* _Brief_
Could you retype every line below exactly, omitting the images?

* _Records for the exercise_
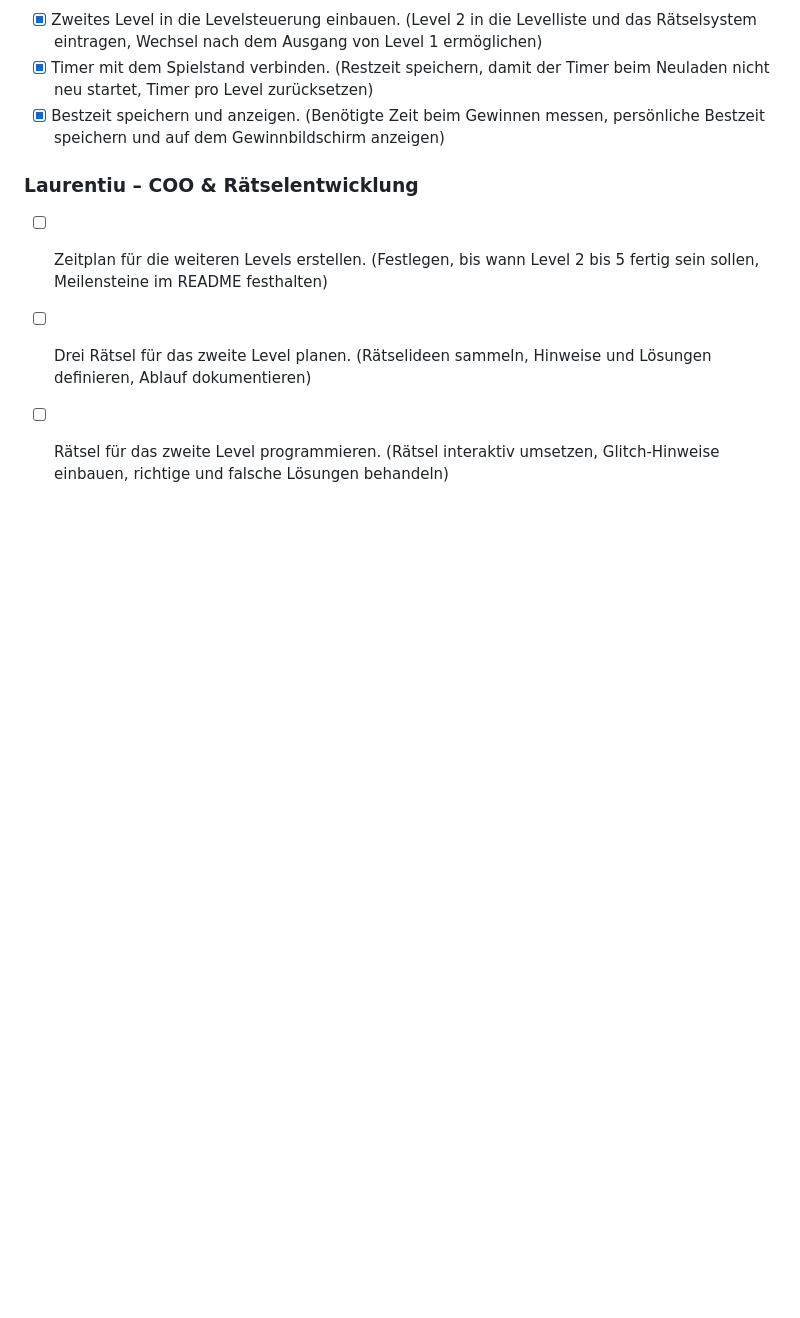
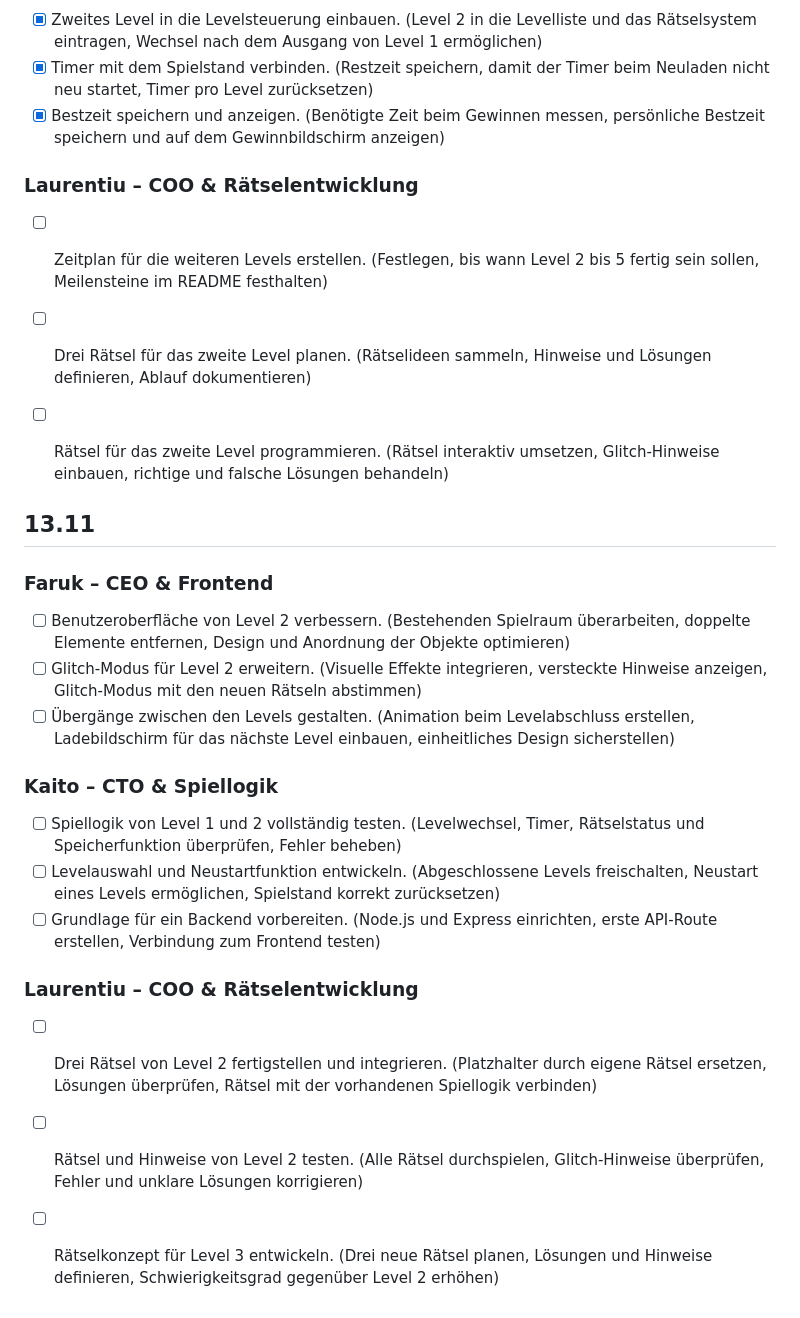
Before and after one commit to KitoSpammsL2/Lernperiode-12, a Markdown page: README.md, the part around one of its changes. Rendered like a GitHub page; blank space fills up the shorter version.

```diff
--- a/README.md
+++ b/README.md
@@ -82,3 +82,21 @@ Unser Ziel ist es, am Ende der Lernperiode ein vollständig spielbares und unter
 - [ ] Zeitplan für die weiteren Levels erstellen. (Festlegen, bis wann Level 2 bis 5 fertig sein sollen, Meilensteine im README festhalten)
 - [ ] Drei Rätsel für das zweite Level planen. (Rätselideen sammeln, Hinweise und Lösungen definieren, Ablauf dokumentieren)
 - [ ] Rätsel für das zweite Level programmieren. (Rätsel interaktiv umsetzen, Glitch-Hinweise einbauen, richtige und falsche Lösungen behandeln)
+
+
+## 13.11
+
+### Faruk – CEO & Frontend
+- [ ] Benutzeroberfläche von Level 2 verbessern. (Bestehenden Spielraum überarbeiten, doppelte Elemente entfernen, Design und Anordnung der Objekte optimieren)
+- [ ] Glitch-Modus für Level 2 erweitern. (Visuelle Effekte integrieren, versteckte Hinweise anzeigen, Glitch-Modus mit den neuen Rätseln abstimmen)
+- [ ] Übergänge zwischen den Levels gestalten. (Animation beim Levelabschluss erstellen, Ladebildschirm für das nächste Level einbauen, einheitliches Design sicherstellen)
+
+### Kaito – CTO & Spiellogik
+- [ ] Spiellogik von Level 1 und 2 vollständig testen. (Levelwechsel, Timer, Rätselstatus und Speicherfunktion überprüfen, Fehler beheben)
+- [ ] Levelauswahl und Neustartfunktion entwickeln. (Abgeschlossene Levels freischalten, Neustart eines Levels ermöglichen, Spielstand korrekt zurücksetzen)
+- [ ] Grundlage für ein Backend vorbereiten. (Node.js und Express einrichten, erste API-Route erstellen, Verbindung zum Frontend testen)
+
+### Laurentiu – COO & Rätselentwicklung
+- [ ] Drei Rätsel von Level 2 fertigstellen und integrieren. (Platzhalter durch eigene Rätsel ersetzen, Lösungen überprüfen, Rätsel mit der vorhandenen Spiellogik verbinden)
+- [ ] Rätsel und Hinweise von Level 2 testen. (Alle Rätsel durchspielen, Glitch-Hinweise überprüfen, Fehler und unklare Lösungen korrigieren)
+- [ ] Rätselkonzept für Level 3 entwickeln. (Drei neue Rätsel planen, Lösungen und Hinweise definieren, Schwierigkeitsgrad gegenüber Level 2 erhöhen)
```
Also changed, not shown: other parts of README.md (+3 -3 lines).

* _Response to this exercise_
Before and after one commit to KitoSpammsL2/Lernperiode-12, a Markdown page: README.md, the part around one of its changes. Rendered like a GitHub page; blank space fills up the shorter version.

```diff
--- a/README.md
+++ b/README.md
@@ -82,3 +82,21 @@ Unser Ziel ist es, am Ende der Lernperiode ein vollständig spielbares und unter
 - [ ] Zeitplan für die weiteren Levels erstellen. (Festlegen, bis wann Level 2 bis 5 fertig sein sollen, Meilensteine im README festhalten)
 - [ ] Drei Rätsel für das zweite Level planen. (Rätselideen sammeln, Hinweise und Lösungen definieren, Ablauf dokumentieren)
 - [ ] Rätsel für das zweite Level programmieren. (Rätsel interaktiv umsetzen, Glitch-Hinweise einbauen, richtige und falsche Lösungen behandeln)
+
+
+## 13.11
+
+### Faruk – CEO & Frontend
+- [ ] Benutzeroberfläche von Level 2 verbessern. (Bestehenden Spielraum überarbeiten, doppelte Elemente entfernen, Design und Anordnung der Objekte optimieren)
+- [ ] Glitch-Modus für Level 2 erweitern. (Visuelle Effekte integrieren, versteckte Hinweise anzeigen, Glitch-Modus mit den neuen Rätseln abstimmen)
+- [ ] Übergänge zwischen den Levels gestalten. (Animation beim Levelabschluss erstellen, Ladebildschirm für das nächste Level einbauen, einheitliches Design sicherstellen)
+
+### Kaito – CTO & Spiellogik
+- [ ] Spiellogik von Level 1 und 2 vollständig testen. (Levelwechsel, Timer, Rätselstatus und Speicherfunktion überprüfen, Fehler beheben)
+- [ ] Levelauswahl und Neustartfunktion entwickeln. (Abgeschlossene Levels freischalten, Neustart eines Levels ermöglichen, Spielstand korrekt zurücksetzen)
+- [ ] Grundlage für ein Backend vorbereiten. (Node.js und Express einrichten, erste API-Route erstellen, Verbindung zum Frontend testen)
+
+### Laurentiu – COO & Rätselentwicklung
+- [ ] Drei Rätsel von Level 2 fertigstellen und integrieren. (Platzhalter durch eigene Rätsel ersetzen, Lösungen überprüfen, Rätsel mit der vorhandenen Spiellogik verbinden)
+- [ ] Rätsel und Hinweise von Level 2 testen. (Alle Rätsel durchspielen, Glitch-Hinweise überprüfen, Fehler und unklare Lösungen korrigieren)
+- [ ] Rätselkonzept für Level 3 entwickeln. (Drei neue Rätsel planen, Lösungen und Hinweise definieren, Schwierigkeitsgrad gegenüber Level 2 erhöhen)
```
Also changed, not shown: other parts of README.md (+3 -3 lines).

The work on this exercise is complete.